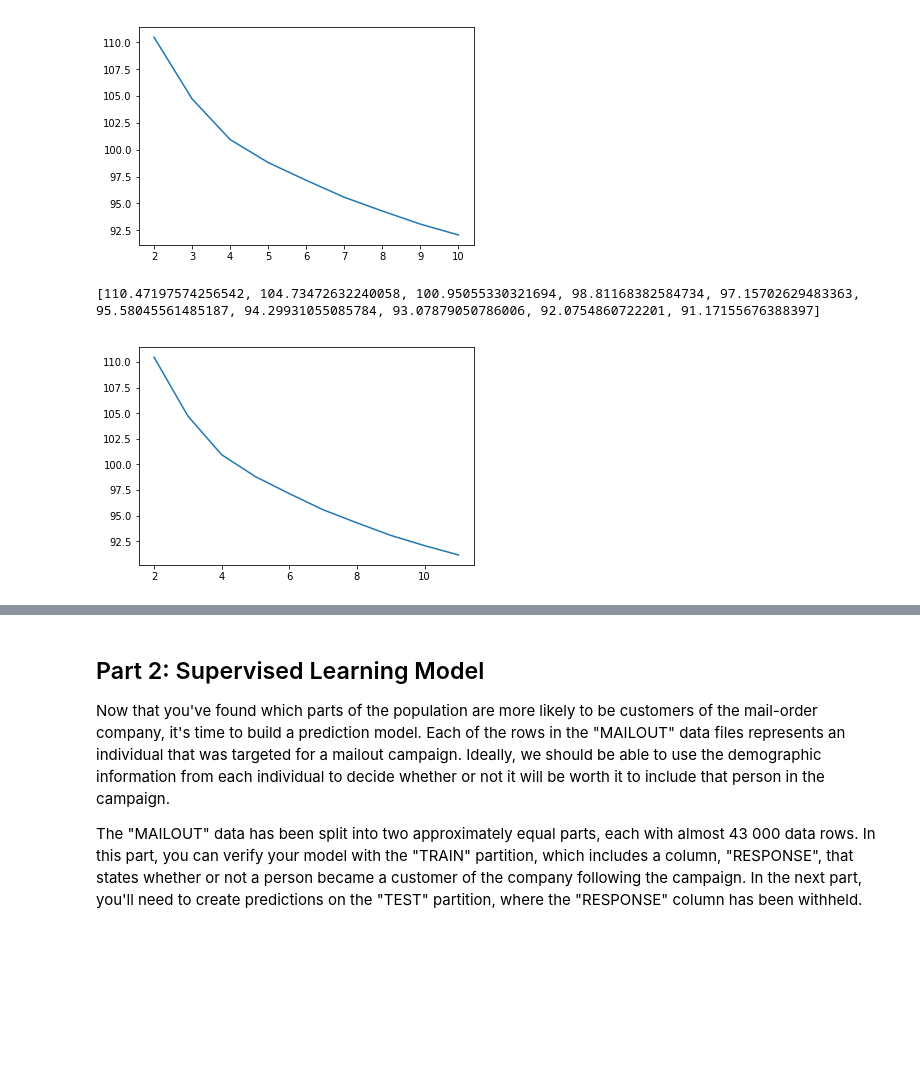
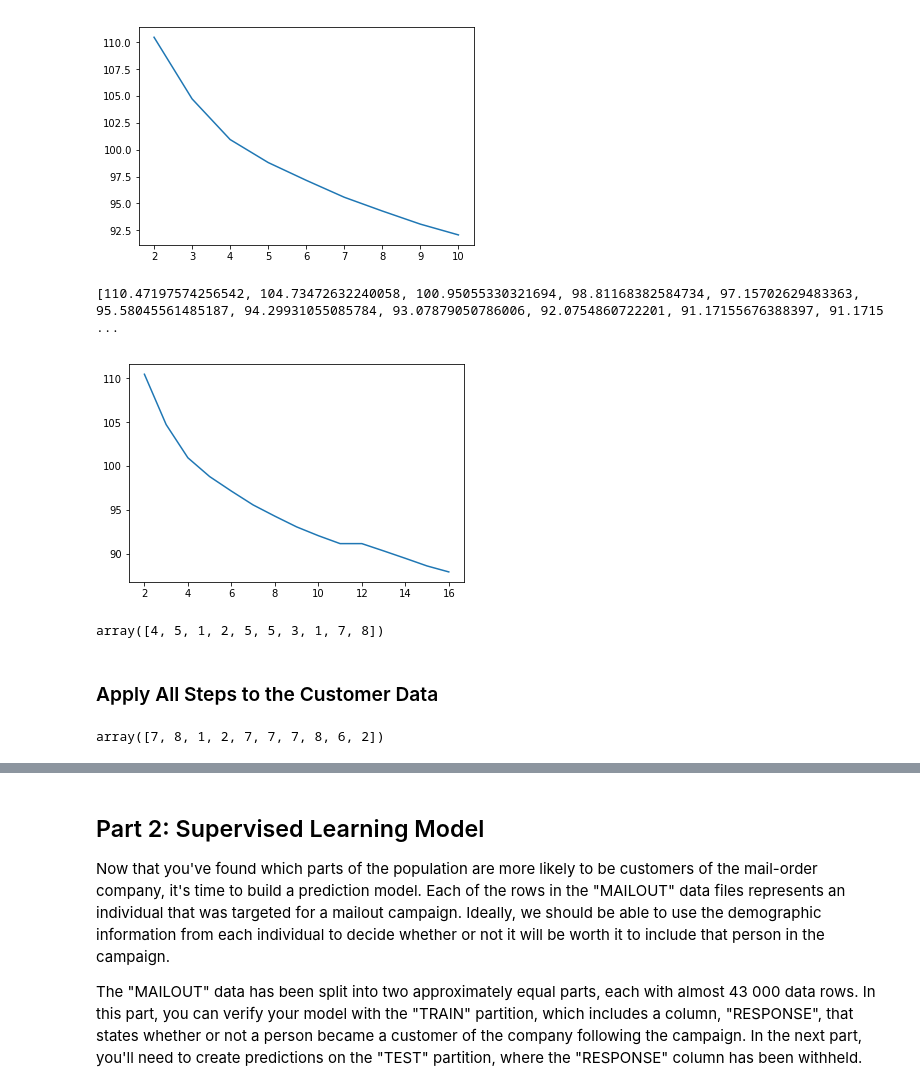
Before and after one commit to mkeisenbach/arvato, a Jupyter notebook: Arvato Project Workbook.ipynb, the cells around one changed output, grey strips where cells are left out. Drawn from its saved outputs; the diff is of its cells as text; code cells hidden in the pictures; blank space fills up the shorter version.

Commit message:
feat: process and cluster customer data
Performed all steps on customer data and compared the customer data to
the population data.

```diff
--- a/Arvato Project Workbook.ipynb
+++ b/Arvato Project Workbook.ipynb
@@ -635,0 +669,2 @@ EWDICHTE is population density
+# %%
+azdias_pca, imputer, scaler, pca = pf.preprocess_fit(azdias_clean, pca_n=76, impute_strat='median')
@@ -656,17 +709,18 @@ plt.plot(range(2, len(mean_d) + 2), mean_d);
 [110.47197574256542, 104.73472632240058, 100.95055330321694, 98.81168382584734, 97.15702629483363, 95.58045561485187, 94.29931055085784, 93.07879050786006, 92.0754860722201]
 [figure]
 # %%
-k = 11
+centers = range(11, 16)
+for k in centers:
 
-# run k-means clustering on the data and...
-kmeans = KMeans(n_clusters=k)
-model = kmeans.fit(azdias_pca)
+    # run k-means clustering on the data and...
+    kmeans = KMeans(n_clusters=k)
+    model = kmeans.fit(azdias_pca)
 
-# compute the average within-cluster distances.
-mean_d.append(abs(model.score(azdias_pca))/N)
+    # compute the average within-cluster distances.
+    mean_d.append(abs(model.score(azdias_pca))/N)
+
+print(mean_d)
+plt.plot(range(2, len(mean_d) + 2), mean_d);
+# %% [output]
+[110.47197574256542, 104.73472632240058, 100.95055330321694, 98.81168382584734, 97.15702629483363, 95.58045561485187, 94.29931055085784, 93.07879050786006, 92.0754860722201, 91.17155676388397, 91.1715 ...
+[figure, added]
-# %%
-print(mean_d)
-plt.plot(range(2, len(mean_d) + 2), mean_d);
-# %% [output]
-[110.47197574256542, 104.73472632240058, 100.95055330321694, 98.81168382584734, 97.15702629483363, 95.58045561485187, 94.29931055085784, 93.07879050786006, 92.0754860722201, 91.17155676388397]
-[figure, removed]
@@ -672,0 +732,7 @@ plt.plot(range(2, len(mean_d) + 2), mean_d);
+# %%
+population_labels = clust_model.predict(azdias_pca)
+population_labels[:10]
+# %% [output]
+array([4, 5, 1, 2, 5, 5, 3, 1, 7, 8])
+# %% [markdown]
+### Apply All Steps to the Customer Data
@@ -672,0 +756,6 @@ plt.plot(range(2, len(mean_d) + 2), mean_d);
+# %%
+# cluster
+customer_labels = clust_model.predict(customers_pca)
+customer_labels[:10]
+# %% [output]
+array([7, 8, 1, 2, 7, 7, 7, 8, 6, 2])
```
Also changed, not shown: parts of 26 cells of this notebook.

* [WHAT IS NEEDED]: Check each line of the data above, and please copy the ones in which the string "kmeans" occurs.

* [SOLUTION FOR THIS EXERCISE]:
-kmeans = KMeans(n_clusters=k)
-model = kmeans.fit(azdias_pca)
+    kmeans = KMeans(n_clusters=k)
+    model = kmeans.fit(azdias_pca)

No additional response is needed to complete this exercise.